━━━━━ Given records ━━━━━

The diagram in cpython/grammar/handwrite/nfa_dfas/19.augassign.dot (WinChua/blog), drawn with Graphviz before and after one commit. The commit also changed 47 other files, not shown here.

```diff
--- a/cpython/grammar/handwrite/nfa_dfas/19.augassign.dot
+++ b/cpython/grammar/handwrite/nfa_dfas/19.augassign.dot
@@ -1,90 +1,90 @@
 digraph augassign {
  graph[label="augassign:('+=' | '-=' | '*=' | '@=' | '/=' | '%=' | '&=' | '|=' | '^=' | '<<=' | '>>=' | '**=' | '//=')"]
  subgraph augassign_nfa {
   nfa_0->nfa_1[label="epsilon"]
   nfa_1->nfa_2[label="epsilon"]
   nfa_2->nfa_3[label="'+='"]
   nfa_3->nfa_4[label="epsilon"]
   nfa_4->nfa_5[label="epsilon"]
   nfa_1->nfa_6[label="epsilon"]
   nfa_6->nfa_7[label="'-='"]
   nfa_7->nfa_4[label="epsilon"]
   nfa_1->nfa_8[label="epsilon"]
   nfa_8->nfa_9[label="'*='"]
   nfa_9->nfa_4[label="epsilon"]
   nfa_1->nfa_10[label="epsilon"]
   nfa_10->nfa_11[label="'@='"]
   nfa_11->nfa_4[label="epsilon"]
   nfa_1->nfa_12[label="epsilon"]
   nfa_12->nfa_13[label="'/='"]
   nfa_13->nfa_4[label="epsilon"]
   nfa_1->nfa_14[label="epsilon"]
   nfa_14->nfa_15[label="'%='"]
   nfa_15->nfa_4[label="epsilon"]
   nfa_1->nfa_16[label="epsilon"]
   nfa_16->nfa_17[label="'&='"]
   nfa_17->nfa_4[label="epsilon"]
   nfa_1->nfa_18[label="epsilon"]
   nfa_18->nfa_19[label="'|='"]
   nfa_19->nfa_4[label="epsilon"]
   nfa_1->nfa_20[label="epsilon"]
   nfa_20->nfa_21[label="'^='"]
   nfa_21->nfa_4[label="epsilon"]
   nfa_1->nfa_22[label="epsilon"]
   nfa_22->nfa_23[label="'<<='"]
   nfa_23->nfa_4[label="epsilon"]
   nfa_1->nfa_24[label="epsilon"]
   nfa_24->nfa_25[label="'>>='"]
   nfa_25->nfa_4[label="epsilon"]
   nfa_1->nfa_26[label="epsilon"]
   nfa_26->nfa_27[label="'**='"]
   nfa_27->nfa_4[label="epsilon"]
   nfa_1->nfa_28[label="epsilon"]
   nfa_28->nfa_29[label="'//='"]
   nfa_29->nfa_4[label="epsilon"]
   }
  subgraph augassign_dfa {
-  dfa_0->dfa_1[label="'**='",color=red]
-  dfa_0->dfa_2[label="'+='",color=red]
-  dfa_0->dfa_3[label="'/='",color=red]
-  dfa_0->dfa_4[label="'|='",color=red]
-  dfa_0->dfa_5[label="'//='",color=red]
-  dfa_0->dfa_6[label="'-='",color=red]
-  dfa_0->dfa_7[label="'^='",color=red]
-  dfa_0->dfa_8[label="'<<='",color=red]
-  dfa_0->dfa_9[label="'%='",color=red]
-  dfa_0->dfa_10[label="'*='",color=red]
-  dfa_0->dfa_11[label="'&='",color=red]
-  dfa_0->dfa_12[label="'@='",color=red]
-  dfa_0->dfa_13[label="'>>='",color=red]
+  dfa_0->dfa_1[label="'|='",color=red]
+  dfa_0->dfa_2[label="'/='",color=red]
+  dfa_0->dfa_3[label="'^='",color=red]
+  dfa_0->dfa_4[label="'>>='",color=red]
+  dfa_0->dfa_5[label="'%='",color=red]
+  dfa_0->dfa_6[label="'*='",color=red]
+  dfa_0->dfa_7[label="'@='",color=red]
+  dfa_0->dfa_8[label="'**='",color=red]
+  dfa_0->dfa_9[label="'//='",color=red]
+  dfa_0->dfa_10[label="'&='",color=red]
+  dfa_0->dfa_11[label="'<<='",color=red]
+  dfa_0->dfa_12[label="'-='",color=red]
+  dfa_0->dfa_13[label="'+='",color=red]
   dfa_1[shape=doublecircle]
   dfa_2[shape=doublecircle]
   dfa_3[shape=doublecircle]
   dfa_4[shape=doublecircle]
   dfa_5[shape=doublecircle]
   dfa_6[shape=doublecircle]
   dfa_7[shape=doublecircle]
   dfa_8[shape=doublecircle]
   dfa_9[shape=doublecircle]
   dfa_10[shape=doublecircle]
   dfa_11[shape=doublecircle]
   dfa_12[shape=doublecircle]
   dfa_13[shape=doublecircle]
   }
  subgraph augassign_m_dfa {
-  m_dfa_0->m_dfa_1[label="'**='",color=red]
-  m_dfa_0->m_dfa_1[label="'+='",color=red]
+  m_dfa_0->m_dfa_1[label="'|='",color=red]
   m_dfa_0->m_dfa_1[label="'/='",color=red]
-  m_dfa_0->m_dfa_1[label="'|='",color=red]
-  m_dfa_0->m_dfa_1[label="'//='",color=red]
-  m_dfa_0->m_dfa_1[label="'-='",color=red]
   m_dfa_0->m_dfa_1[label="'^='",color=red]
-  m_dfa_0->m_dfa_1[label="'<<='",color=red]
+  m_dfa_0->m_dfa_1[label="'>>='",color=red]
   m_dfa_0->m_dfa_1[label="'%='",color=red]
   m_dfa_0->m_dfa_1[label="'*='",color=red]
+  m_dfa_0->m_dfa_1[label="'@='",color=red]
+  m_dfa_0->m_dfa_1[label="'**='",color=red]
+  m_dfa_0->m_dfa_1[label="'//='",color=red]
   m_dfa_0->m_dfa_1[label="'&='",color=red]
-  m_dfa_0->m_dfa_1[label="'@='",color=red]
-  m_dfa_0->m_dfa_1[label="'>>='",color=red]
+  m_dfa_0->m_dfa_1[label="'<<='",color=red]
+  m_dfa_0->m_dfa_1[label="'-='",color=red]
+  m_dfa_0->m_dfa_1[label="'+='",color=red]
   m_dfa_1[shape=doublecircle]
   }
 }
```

━━━━━

Word for word, restate each line of the material.

▶ _Output for this task_:
The diagram in cpython/grammar/handwrite/nfa_dfas/19.augassign.dot (WinChua/blog), drawn with Graphviz before and after one commit. The commit also changed 47 other files, not shown here.

```diff
--- a/cpython/grammar/handwrite/nfa_dfas/19.augassign.dot
+++ b/cpython/grammar/handwrite/nfa_dfas/19.augassign.dot
@@ -1,90 +1,90 @@
 digraph augassign {
  graph[label="augassign:('+=' | '-=' | '*=' | '@=' | '/=' | '%=' | '&=' | '|=' | '^=' | '<<=' | '>>=' | '**=' | '//=')"]
  subgraph augassign_nfa {
   nfa_0->nfa_1[label="epsilon"]
   nfa_1->nfa_2[label="epsilon"]
   nfa_2->nfa_3[label="'+='"]
   nfa_3->nfa_4[label="epsilon"]
   nfa_4->nfa_5[label="epsilon"]
   nfa_1->nfa_6[label="epsilon"]
   nfa_6->nfa_7[label="'-='"]
   nfa_7->nfa_4[label="epsilon"]
   nfa_1->nfa_8[label="epsilon"]
   nfa_8->nfa_9[label="'*='"]
   nfa_9->nfa_4[label="epsilon"]
   nfa_1->nfa_10[label="epsilon"]
   nfa_10->nfa_11[label="'@='"]
   nfa_11->nfa_4[label="epsilon"]
   nfa_1->nfa_12[label="epsilon"]
   nfa_12->nfa_13[label="'/='"]
   nfa_13->nfa_4[label="epsilon"]
   nfa_1->nfa_14[label="epsilon"]
   nfa_14->nfa_15[label="'%='"]
   nfa_15->nfa_4[label="epsilon"]
   nfa_1->nfa_16[label="epsilon"]
   nfa_16->nfa_17[label="'&='"]
   nfa_17->nfa_4[label="epsilon"]
   nfa_1->nfa_18[label="epsilon"]
   nfa_18->nfa_19[label="'|='"]
   nfa_19->nfa_4[label="epsilon"]
   nfa_1->nfa_20[label="epsilon"]
   nfa_20->nfa_21[label="'^='"]
   nfa_21->nfa_4[label="epsilon"]
   nfa_1->nfa_22[label="epsilon"]
   nfa_22->nfa_23[label="'<<='"]
   nfa_23->nfa_4[label="epsilon"]
   nfa_1->nfa_24[label="epsilon"]
   nfa_24->nfa_25[label="'>>='"]
   nfa_25->nfa_4[label="epsilon"]
   nfa_1->nfa_26[label="epsilon"]
   nfa_26->nfa_27[label="'**='"]
   nfa_27->nfa_4[label="epsilon"]
   nfa_1->nfa_28[label="epsilon"]
   nfa_28->nfa_29[label="'//='"]
   nfa_29->nfa_4[label="epsilon"]
   }
  subgraph augassign_dfa {
-  dfa_0->dfa_1[label="'**='",color=red]
-  dfa_0->dfa_2[label="'+='",color=red]
-  dfa_0->dfa_3[label="'/='",color=red]
-  dfa_0->dfa_4[label="'|='",color=red]
-  dfa_0->dfa_5[label="'//='",color=red]
-  dfa_0->dfa_6[label="'-='",color=red]
-  dfa_0->dfa_7[label="'^='",color=red]
-  dfa_0->dfa_8[label="'<<='",color=red]
-  dfa_0->dfa_9[label="'%='",color=red]
-  dfa_0->dfa_10[label="'*='",color=red]
-  dfa_0->dfa_11[label="'&='",color=red]
-  dfa_0->dfa_12[label="'@='",color=red]
-  dfa_0->dfa_13[label="'>>='",color=red]
+  dfa_0->dfa_1[label="'|='",color=red]
+  dfa_0->dfa_2[label="'/='",color=red]
+  dfa_0->dfa_3[label="'^='",color=red]
+  dfa_0->dfa_4[label="'>>='",color=red]
+  dfa_0->dfa_5[label="'%='",color=red]
+  dfa_0->dfa_6[label="'*='",color=red]
+  dfa_0->dfa_7[label="'@='",color=red]
+  dfa_0->dfa_8[label="'**='",color=red]
+  dfa_0->dfa_9[label="'//='",color=red]
+  dfa_0->dfa_10[label="'&='",color=red]
+  dfa_0->dfa_11[label="'<<='",color=red]
+  dfa_0->dfa_12[label="'-='",color=red]
+  dfa_0->dfa_13[label="'+='",color=red]
   dfa_1[shape=doublecircle]
   dfa_2[shape=doublecircle]
   dfa_3[shape=doublecircle]
   dfa_4[shape=doublecircle]
   dfa_5[shape=doublecircle]
   dfa_6[shape=doublecircle]
   dfa_7[shape=doublecircle]
   dfa_8[shape=doublecircle]
   dfa_9[shape=doublecircle]
   dfa_10[shape=doublecircle]
   dfa_11[shape=doublecircle]
   dfa_12[shape=doublecircle]
   dfa_13[shape=doublecircle]
   }
  subgraph augassign_m_dfa {
-  m_dfa_0->m_dfa_1[label="'**='",color=red]
-  m_dfa_0->m_dfa_1[label="'+='",color=red]
+  m_dfa_0->m_dfa_1[label="'|='",color=red]
   m_dfa_0->m_dfa_1[label="'/='",color=red]
-  m_dfa_0->m_dfa_1[label="'|='",color=red]
-  m_dfa_0->m_dfa_1[label="'//='",color=red]
-  m_dfa_0->m_dfa_1[label="'-='",color=red]
   m_dfa_0->m_dfa_1[label="'^='",color=red]
-  m_dfa_0->m_dfa_1[label="'<<='",color=red]
+  m_dfa_0->m_dfa_1[label="'>>='",color=red]
   m_dfa_0->m_dfa_1[label="'%='",color=red]
   m_dfa_0->m_dfa_1[label="'*='",color=red]
+  m_dfa_0->m_dfa_1[label="'@='",color=red]
+  m_dfa_0->m_dfa_1[label="'**='",color=red]
+  m_dfa_0->m_dfa_1[label="'//='",color=red]
   m_dfa_0->m_dfa_1[label="'&='",color=red]
-  m_dfa_0->m_dfa_1[label="'@='",color=red]
-  m_dfa_0->m_dfa_1[label="'>>='",color=red]
+  m_dfa_0->m_dfa_1[label="'<<='",color=red]
+  m_dfa_0->m_dfa_1[label="'-='",color=red]
+  m_dfa_0->m_dfa_1[label="'+='",color=red]
   m_dfa_1[shape=doublecircle]
   }
 }
```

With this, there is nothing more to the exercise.